The “Argonne diet” or the “anti-jet lag diet” (tested on a few hundred National Guard personnel with good results) alternates a feast day and fast day – protein breakfasts and lunches and carb dinners on feast days and soup and salad on fast days.

Pilot Paul’s Recommendations are great, especially for how to sleep on a plane (noise canceling headphones, eye mask, pillows, comfy clothes, avoiding alcohol. He also has good info on napping, exercise and sunlight:

“If you are going to nap, you will have the most success if you nap eitherless than 45 minutes or more than 2 hours.This has to do with the cycles of sleep. Basically, if you wake up during that 45 minute to 2 hour timeframe, you have been in a much deeper phase of sleep. Because of this, it will take you much longer to wake up. They call this “sleep inertia”. The bottom line- if you plan your naps you can gain the most benefit from them.

If you have a regular exercise routine, you’ll want to continue it now. It picks you up and helps you after all the sitting on the plane. For the most effectiveness in combating jet lag symptoms, the Mayo Clinic recommends exercising either in early morning or late afternoon.

Studies have shown that exposure to bright light helps shift the circadian rhythms (body clock), and therefore reduce the jet lag symptoms.Dr. Martin Moore-Ede, a professor at Harvard Medical School, recommends that you expose yourself to bright daylight as soon as possible upon arrival. This should be for at least 15 minutes and without sunglasses.”

Most important, plan for an adjustment period. Give yourself extra time at both ends of your trip just in case. And, definitely have a good book to read in the middle of the night if you can’t sleep.

A wind-powered knitting machine creates a continuous scarf which is harvested and labeled with time it took to “grow”. Merel Karhof, a designer from the Netherlands has re-created a sensible, beautiful and functional art form.

More photos and info at Merel’s site:

Hat tip: Josh

Who says that Josh Spear is the only cool hunter. I wandered into the Spotted Magpie a few weeks ago while moseying down Oxford St, heading back to Sydney. (See tall building in background? That’s Sydney..Australia. Note also the car driving on the left side of the road? Okay then.)

With a sign like this, the store could be anything.

Outside the door there are rolls and rolls of oilcloth, one more fun and fabulous than the next. And inside is a collection of whimsical, practical, deco, retro and joyful new and not-so-new decorative items for the home.

After chatting with the owner, Mary, for a minute I recognized and American twange (yep, Ohio..) behind her Aussie accent.

Great store, creative owner who is also an interior designer- well, duh!  She can decorate my house- fun, fun, fun!
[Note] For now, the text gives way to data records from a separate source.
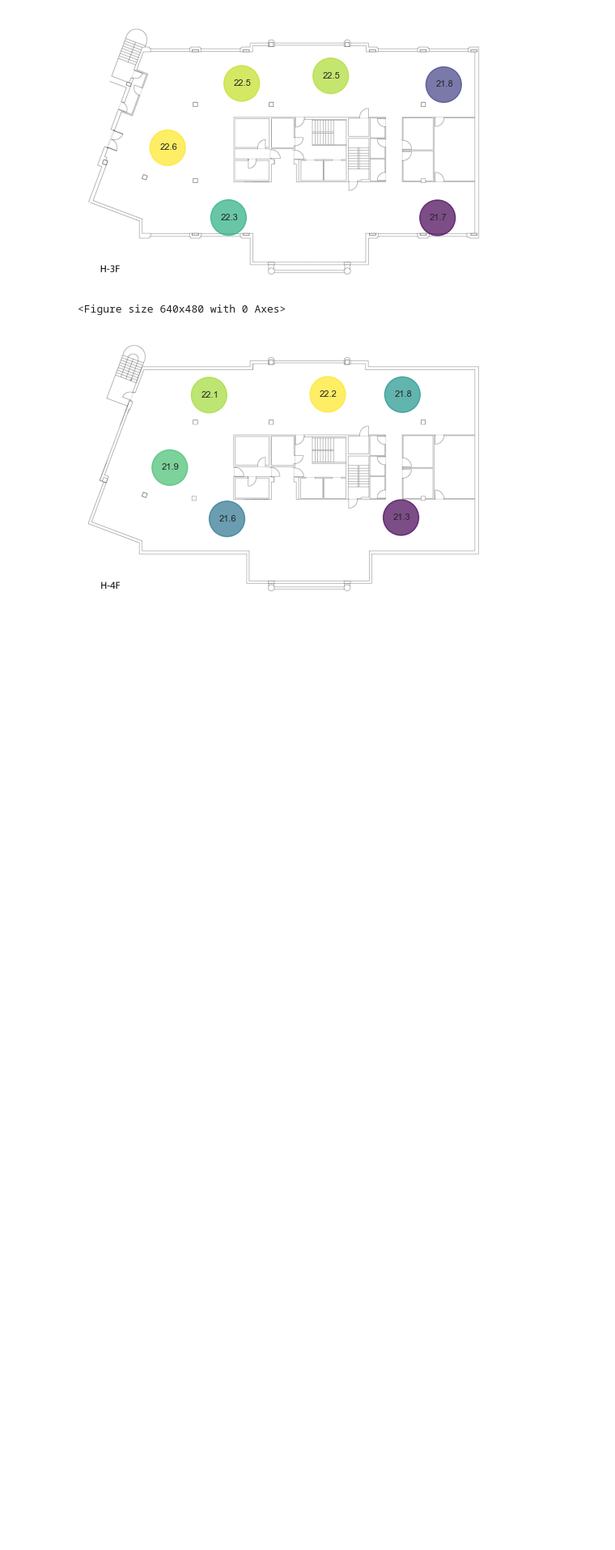
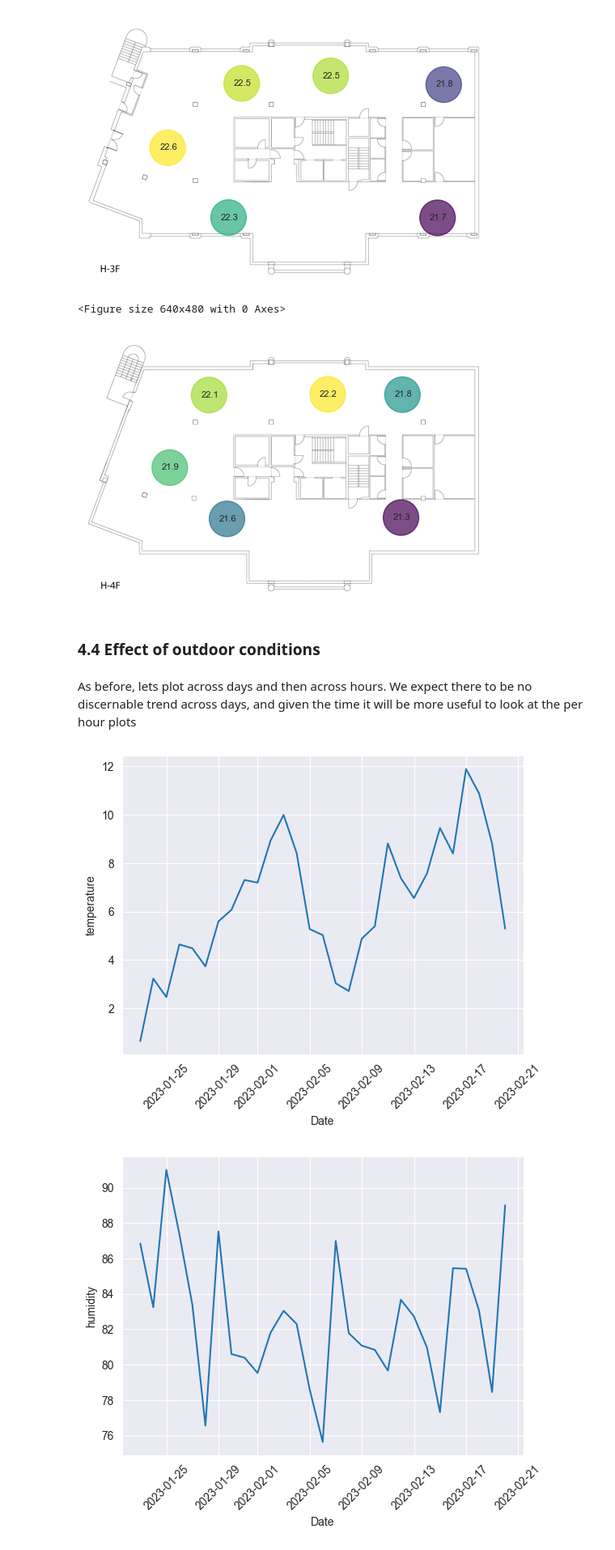
Before and after one commit to SidMurthy97/fp_task, a Jupyter notebook: analysis.ipynb, the cells around one changed output. Shown at 81% size. Drawn from its saved outputs; the diff is of its cells as text; code cells hidden in the pictures; blank space fills up the shorter version.

```diff
--- a/analysis.ipynb
+++ b/analysis.ipynb
@@ -523,3 +523,21 @@ for floor in floors:
 [figure]
 <Figure size 640x480 with 0 Axes>
 [figure]
+# %% [markdown]
+### 4.4 Effect of outdoor conditions
+# %% [markdown]
+As before, lets plot across days and then across hours. We expect there to be no discernable trend across days, and given the time it will be more useful to look at the per hour plots
+# %%
+#lets look at the entire timesries
+oaq_with_date = oaq.copy()
+oaq_with_date["Date"] = oaq["documentTime"].dt.date
+
+oaq_by_date = oaq_with_date.groupby(["Date"]).mean(numeric_only=True)
+# %%
+for column in oaq_by_date:
+    plt.figure()
+    plt.xticks(rotation=45)
+    sns.lineplot(data=oaq_by_date,x="Date",y=column)
+# %% [output]
+[figure, added]
+[figure, added]
```
Also changed, not shown: parts of 6 cells of this notebook.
My friend, T, would get a real kick out of this store. Mary says:

“The idea behind Magpie is that, like a bird, we collect things here and there to create our own unique nest. We normally don’t go into it with a big master plan – we pick up things along the way, we bring back souvenirs from when we travel, we collect mementos from our lives, and are given, for better or worse, things that reflect the taste of those we love.”

I bought a little oilcloth apron as a house gift for Lela (2 years old). Too cute: